Kaitlyn is in her senior year at the University of Georgia working towards a major in public relations and minor in Spanish. She has had experience in all facets of communications, from non-profit to corporate internal communications. Currently, she is enjoying working for a local agency doing market research and analytics for clients. She has a passion for baking and has recently begun a small business making desserts for family affairs and parties of friends. In true entrepreneurial fashion, Kaitlyn ultimately wants to own her own cosmetic line and help restore confidence in women for business and for life.
This is it. After years of trying to speed up time, you’re finally about to embark on your first chance at freedom, independence and a life of your own. You’ve got it all figured out. Finish your undergrad in four, get accepted to one of the top law schools in the nation, meet your fiancé (because boys in high school were just too immature) and start your own firm by the time you’re 28. All you need to do is find balance, right? Read the book, kill the curve, ask questions and everything will go according to plan. Unfortunately, life doesn’t always reap what we think we sew. We get thrown curve balls we think we can’t catch, the tides turn and we think we’re not going to get back to shore. I’m going to get cliché and admit the greatest understandings I attained in college didn’t come from a lecture or a textbook. They came from experience, opportunities, but mostly, mistakes. When you leave after four, five, six or X amount of years, I’ll give you a preview of your syllabus to things you won’t learn in the classroom.
Resilience. Personally, college was hard, confusing, exciting, memorable, the best of times and the worst of times. Ever since I could remember, I had this plan. Finish my degree in four years, head straight to graduate school where I’d meet my future husband, and we’d live happily ever after. I was wrong- totally wrong. I was so ready for independence, that it surprised me how hard heavy my heart was when I realized how much I missed my mom. I joined a sorority, where I was very likable, and kept up the façade of a free-spirit who loved downtown and football games whilst still acing tests. On the outside I was golden, but inside I had no idea who I was or what made me happy. By junior year, I cracked. I had a lot of external factors weighing on my college life, and I took a year off. I felt like a failure, and I even thought about not going back. However, the human spirit has a way of picking itself up. I realized I owed it to myself to keep pushing though, no matter the end result. This reaches beyond the realms of college. Sometimes we have bad days, maybe even a bad year- that doesn’t mean it’s a bad life, so don’t give up.
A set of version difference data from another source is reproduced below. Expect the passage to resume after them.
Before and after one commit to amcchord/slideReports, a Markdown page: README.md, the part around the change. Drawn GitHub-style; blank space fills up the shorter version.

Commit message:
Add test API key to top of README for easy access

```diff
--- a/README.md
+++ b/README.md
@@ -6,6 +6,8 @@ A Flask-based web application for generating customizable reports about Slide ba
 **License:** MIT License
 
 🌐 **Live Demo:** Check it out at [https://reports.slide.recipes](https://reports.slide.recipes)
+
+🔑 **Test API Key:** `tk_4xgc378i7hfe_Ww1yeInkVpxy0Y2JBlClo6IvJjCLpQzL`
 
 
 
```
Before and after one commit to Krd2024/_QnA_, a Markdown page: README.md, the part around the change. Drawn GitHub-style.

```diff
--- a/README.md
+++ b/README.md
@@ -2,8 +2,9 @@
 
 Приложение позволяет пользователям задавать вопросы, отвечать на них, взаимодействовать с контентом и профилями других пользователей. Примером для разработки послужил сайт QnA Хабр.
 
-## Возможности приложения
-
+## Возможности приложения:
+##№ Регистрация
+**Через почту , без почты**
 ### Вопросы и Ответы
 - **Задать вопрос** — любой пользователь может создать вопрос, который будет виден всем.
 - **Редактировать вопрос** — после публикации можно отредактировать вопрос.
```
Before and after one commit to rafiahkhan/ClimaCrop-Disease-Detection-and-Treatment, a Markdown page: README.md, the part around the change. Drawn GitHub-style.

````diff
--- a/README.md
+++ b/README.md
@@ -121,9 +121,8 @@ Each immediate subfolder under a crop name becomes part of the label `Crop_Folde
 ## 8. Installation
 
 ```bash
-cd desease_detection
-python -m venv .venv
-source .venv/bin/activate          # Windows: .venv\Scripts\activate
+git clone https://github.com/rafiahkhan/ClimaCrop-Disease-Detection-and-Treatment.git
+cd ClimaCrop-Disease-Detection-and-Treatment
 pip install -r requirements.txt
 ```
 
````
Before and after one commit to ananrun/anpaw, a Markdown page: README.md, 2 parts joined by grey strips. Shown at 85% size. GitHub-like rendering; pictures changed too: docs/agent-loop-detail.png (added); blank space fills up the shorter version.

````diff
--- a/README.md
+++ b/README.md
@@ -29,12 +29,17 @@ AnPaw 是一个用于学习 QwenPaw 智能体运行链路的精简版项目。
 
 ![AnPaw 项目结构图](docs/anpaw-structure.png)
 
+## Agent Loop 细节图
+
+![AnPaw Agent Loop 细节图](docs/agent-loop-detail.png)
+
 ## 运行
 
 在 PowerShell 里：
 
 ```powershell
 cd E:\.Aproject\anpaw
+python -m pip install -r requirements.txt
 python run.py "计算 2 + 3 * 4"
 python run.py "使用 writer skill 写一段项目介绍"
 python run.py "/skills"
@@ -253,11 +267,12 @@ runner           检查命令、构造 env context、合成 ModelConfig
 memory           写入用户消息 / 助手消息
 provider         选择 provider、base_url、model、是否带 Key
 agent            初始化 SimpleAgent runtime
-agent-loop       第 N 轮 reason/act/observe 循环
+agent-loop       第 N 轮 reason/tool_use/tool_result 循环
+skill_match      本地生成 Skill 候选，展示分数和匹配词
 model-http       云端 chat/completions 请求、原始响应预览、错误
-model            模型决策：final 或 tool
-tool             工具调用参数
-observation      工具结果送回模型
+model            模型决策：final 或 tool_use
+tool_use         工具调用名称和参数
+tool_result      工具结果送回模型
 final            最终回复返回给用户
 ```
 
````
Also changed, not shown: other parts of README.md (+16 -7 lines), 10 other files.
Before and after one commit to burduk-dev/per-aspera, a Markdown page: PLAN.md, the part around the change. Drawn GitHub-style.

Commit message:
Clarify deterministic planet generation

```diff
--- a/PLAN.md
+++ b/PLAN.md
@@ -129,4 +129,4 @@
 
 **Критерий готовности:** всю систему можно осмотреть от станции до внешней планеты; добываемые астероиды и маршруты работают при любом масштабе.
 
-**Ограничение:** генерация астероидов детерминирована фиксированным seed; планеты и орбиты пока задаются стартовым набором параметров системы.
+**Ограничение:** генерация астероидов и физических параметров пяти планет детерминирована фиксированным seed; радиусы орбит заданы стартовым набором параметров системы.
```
Who you’re not. When I began my first year of college, I had no idea who I was. I still don’t, but I know what I’m not. It was hard for me to come to terms that I’m actually an introvert who likes to bake and watch Netflix at on the weekends, because I had a certain persona in high school that I felt obliged to carry into college. I’m supposed to be the funny girl and the life of the party who is extremely involved in PRSSA and has no problem with public speaking. I’m actually a whole lot of chaos, but it’s organized in truth so that’s all that matters. Be yourself, even if you don’t quite know who you are. If you don’t like it, don’t do it. If it doesn’t fit into your values, don’t act on it. You’re not here to survive to the next day that “may be better.” You are here to enjoy. Don’t let the opinions of others validate who you are or your happiness.
It doesn’t always go according to plan, or maybe it does. Most of what I mentioned can all be tied back to one major idea- it doesn’t always go according to plan. I came in pre-med, ready to be a doctor. Turns out, I actually hate science, math, blood, the smell of hospitals…. (the list can go on). It took a year to discover what I could give to the world, and I discovered how valuable my writing was and how easily I connected with people. I’ll end with a public relations major and Spanish minor. I was also adamant on living in the city when I graduated. Now I’m open to anywhere and everything. I’m a prime example of someone whose plan went indefinitely sideways, but still it still went in some direction. On the other end of the spectrum, I’ve known people whose college careers were immaculate. Every step was met, every deadline made. However, I will tell you that even with your version of a perfect college career, at some point in your life something will not go accordingly. Guess what you do- adjust! Life goes on.
I am the only one powerful enough to stop me. College is preparing you for when your life truly begins. When you leave that campus, there is no advisor telling you what classes you can and can’t take, no school code of conduct and no resident advisor telling you to keep the noise down. You are the only entity standing in your way. Don’t live in fear, especially of yourself. As easy as your own self can stop you, you can also set yourself free to do and accomplish anything you want. There will be times you want to be self-defeating and sit in self-pity. Times like this do something nice for someone else in order to get out of your head. Most importantly, never ever forget your value.